— EXERCISE DESCRIPTION —
Report each line of the entries that contains the word "version", copied in full.
++++ DATA EXCERPTS ++++
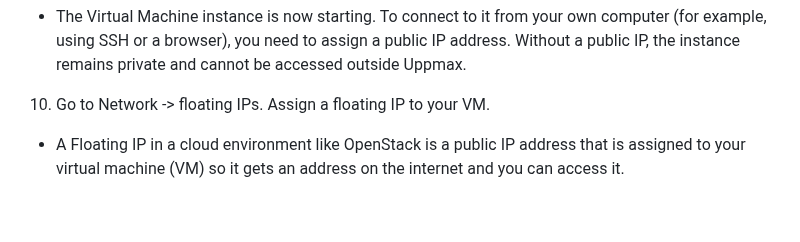
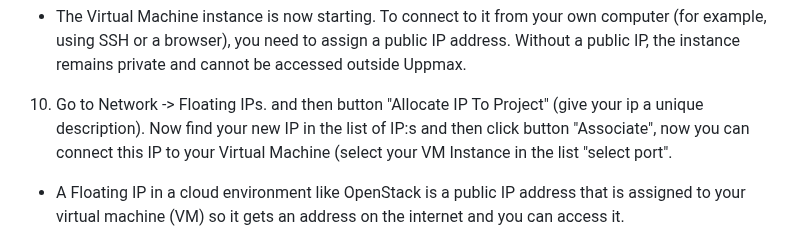
Before and after one commit to pharmbio/big-data_course, a Markdown page: cloud_and_docker_lab/Cloud_VM_Openstack.md, the part around the change. Rendered like a GitHub page; blank space fills up the shorter version.

```diff
--- a/cloud_and_docker_lab/Cloud_VM_Openstack.md
+++ b/cloud_and_docker_lab/Cloud_VM_Openstack.md
@@ -80,7 +80,7 @@ The User interface is at <a href="https://east-1.cloud.snic.se/project/" target=
     **NOTE: if you used the terminal version you need to upload your key from your .SSH folder.**
 9.  Now the instance settings should be OK and it is time to press "Launch instance" to start it.
 - The Virtual Machine instance is now starting. To connect to it from your own computer (for example, using SSH or a browser), you need to assign a public IP address. Without a public IP, the instance remains private and cannot be accessed outside Uppmax.
-10. Go to Network -> floating IPs. Assign a floating IP to your VM.
+10. Go to Network -> Floating IPs. and then button "Allocate IP To Project" (give your ip a unique description). Now find your new IP in the list of IP:s and then click button "Associate", now you can connect this IP to your Virtual Machine (select your VM Instance in the list "select port".
 - A Floating IP in a cloud environment like OpenStack is a public IP address that is assigned to your virtual machine (VM) so it gets an address on the internet and you can access it.
 13. Now you can access the instance by connecting to it through an SSH-client (Terminal if on Linux, OpenSSH if on Windows) using `ssh ubuntu@<float-IP>`. If you created a key in the OpenStack GUI then you need to specify it with the `-i` option, e.g. `ssh -i <your private key file> ubuntu@<float-IP>`.
 14. Install cowsay (first run `sudo apt update` then `sudo apt install cowsay`)
```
++++
— WRITTEN REPLY —
Before and after one commit to pharmbio/big-data_course, a Markdown page: cloud_and_docker_lab/Cloud_VM_Openstack.md, the part around the change. Rendered like a GitHub page; blank space fills up the shorter version.
     **NOTE: if you used the terminal version you need to upload your key from your .SSH folder.**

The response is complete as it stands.